Good Digital Parenting
Blog | May 26, 2015

The New Device Domino Effect

Cyber Safety Expert, STOPit

If one of your children will be graduating this season, be it from elementary, middle, high school or college, it is likely you already know the new gift that they have in mind…a sophisticated new piece of technology.

As a proud parent, you may well bestow the coveted device on the accomplished graduate, whether it’s a smartphone, computer, wearable, tablet, or gaming console. And as a good digital parent, you know the drill: it’s time to do some research, sit down with your child, and have a serious conversation setting conditions and expectations around using that device.

But there is one thing you may have overlooked – and that is what happens to the technology that is being replaced as it shuffles its way throughout the family. Take your middle school graduate, soon to be off to high school, and to whom you are planning to give a new iPhone 6? He likely already has an iPhone 5 – and we bet it’s not going into the trash. More likely, a younger sibling, or perhaps even you or your spouse, will be inheriting the “old” device. Let’s say you decide to give the iPhone 5 to your daughter, a 6th grader. It’s her first smart phone, so now, she decides to give her iPod to your 7-year-old son. He used to access the internet only from the family laptop, and this will be his first ever encounter with apps. Suddenly you have a lot of new devices floating around, don’t you?

It’s important to keep tabs not just on new technology, but on new possession of technology – because every time a device changes hands, the rules of the game are different.  

It’s important to keep tabs not just on new technology, but on new possession of technology – because every time a device changes hands, the rules of the game are different. You need to make sure that you set the rules and adjust the settings in order to keep the content accessed age appropriate and to keep your family safe. Here are some tips to help you:

Giving a New Device 

This is the most obvious one, but make sure you don’t overlook the brand new device!

  1. First, anytime you give a new device you should use FOSI’s Online Safety Cards in order to make your family rules regarding using the new technology crystal clear. 
  2. With every new app downloaded, make sure you child knows to adjust the settings to be safe. With most apps, that will involve both making a profile PRIVATE and turning location services OFF.
  3. Do your research! You can’t keep your child safe if you don’t understand what apps they are using in the first place. If you are unfamiliar with a specific new app that your child uses, FOSI’s App Tip Sheets are a great place to start. 

Hand-Me-Down Devices 

When a new member of the family takes possession of a device, it’s important to reassess.

  1. Be sure to delete any non-age appropriate apps.
  2. If your family uses any special parent controls, be sure that they are readjusted to reflect the new device owner.

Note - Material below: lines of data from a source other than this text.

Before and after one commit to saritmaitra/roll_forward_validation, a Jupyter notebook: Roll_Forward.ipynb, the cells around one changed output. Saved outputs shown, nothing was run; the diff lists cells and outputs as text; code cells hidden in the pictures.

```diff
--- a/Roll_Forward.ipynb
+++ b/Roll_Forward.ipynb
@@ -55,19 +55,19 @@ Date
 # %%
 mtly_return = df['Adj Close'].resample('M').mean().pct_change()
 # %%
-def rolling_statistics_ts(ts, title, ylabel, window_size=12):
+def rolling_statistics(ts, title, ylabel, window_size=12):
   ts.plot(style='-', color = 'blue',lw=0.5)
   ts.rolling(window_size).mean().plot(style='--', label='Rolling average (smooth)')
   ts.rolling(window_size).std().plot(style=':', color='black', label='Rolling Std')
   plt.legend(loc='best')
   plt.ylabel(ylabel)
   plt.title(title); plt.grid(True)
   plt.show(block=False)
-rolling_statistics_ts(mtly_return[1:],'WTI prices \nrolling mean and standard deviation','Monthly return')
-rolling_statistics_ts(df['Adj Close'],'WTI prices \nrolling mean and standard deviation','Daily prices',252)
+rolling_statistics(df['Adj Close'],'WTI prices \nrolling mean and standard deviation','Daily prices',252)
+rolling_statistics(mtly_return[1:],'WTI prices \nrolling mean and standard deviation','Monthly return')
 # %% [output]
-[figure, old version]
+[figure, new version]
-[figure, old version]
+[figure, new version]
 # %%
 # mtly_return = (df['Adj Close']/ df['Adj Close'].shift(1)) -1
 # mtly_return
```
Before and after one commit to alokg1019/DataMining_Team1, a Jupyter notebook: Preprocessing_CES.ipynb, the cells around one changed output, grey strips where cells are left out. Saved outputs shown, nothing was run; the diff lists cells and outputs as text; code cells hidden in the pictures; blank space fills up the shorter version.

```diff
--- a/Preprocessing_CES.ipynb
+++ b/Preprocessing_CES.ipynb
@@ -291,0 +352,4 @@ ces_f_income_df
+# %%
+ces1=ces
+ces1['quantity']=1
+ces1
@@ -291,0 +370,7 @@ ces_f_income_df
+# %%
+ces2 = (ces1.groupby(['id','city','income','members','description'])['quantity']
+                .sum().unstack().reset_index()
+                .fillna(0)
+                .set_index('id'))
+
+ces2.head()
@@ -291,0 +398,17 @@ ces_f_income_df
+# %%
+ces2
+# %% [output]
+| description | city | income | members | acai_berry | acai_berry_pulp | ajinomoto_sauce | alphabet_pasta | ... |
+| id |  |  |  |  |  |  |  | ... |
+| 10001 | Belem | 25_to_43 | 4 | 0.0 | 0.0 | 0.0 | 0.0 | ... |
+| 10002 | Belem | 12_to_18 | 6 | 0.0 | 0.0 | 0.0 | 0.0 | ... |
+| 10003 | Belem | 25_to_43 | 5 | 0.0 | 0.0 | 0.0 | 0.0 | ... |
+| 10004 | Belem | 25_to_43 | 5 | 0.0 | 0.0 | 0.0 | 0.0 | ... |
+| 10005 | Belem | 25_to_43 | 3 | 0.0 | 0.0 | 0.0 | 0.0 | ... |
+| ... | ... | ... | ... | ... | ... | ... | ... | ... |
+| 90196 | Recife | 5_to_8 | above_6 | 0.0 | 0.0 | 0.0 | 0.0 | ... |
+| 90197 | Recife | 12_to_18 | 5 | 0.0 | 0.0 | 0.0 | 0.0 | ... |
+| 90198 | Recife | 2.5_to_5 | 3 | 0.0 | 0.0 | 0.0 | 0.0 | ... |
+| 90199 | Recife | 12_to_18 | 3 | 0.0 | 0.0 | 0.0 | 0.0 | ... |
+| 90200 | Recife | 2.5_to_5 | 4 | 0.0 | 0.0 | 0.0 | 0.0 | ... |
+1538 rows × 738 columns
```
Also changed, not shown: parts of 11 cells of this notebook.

First-Time Devices

If a younger child will be taking possession of a device for the first time, it’s time to start at square one.

  1. Read and sign FOSI’s Family Online Safety Contract with your child to make family rules clear and begin your child’s digital journey in a context of trust, respect, and responsibility. 
  2. Don’t forget to point out one of the greatest benefits of our digital world – fun! Use FOSI’s tips for using technology for fun, or help your child come up with his or her own ideas. And don’t forget to join your kid for some funny YouTube videos or to learn their favorite new game.

As the Cyber Safety Expert for STOPit, I give presentations to both children and parents about being safe in our digital world. One of the themes that I am constantly focusing on with parents is that of the “teachable moment.” A new device in the family presents a wealth of opportunities to create teachable moments with your kids. Remember, they are writing their “digital book” – and with your example and guidance, you can help them make sure it’s the one they want read.

Cover image courtesy of Flickr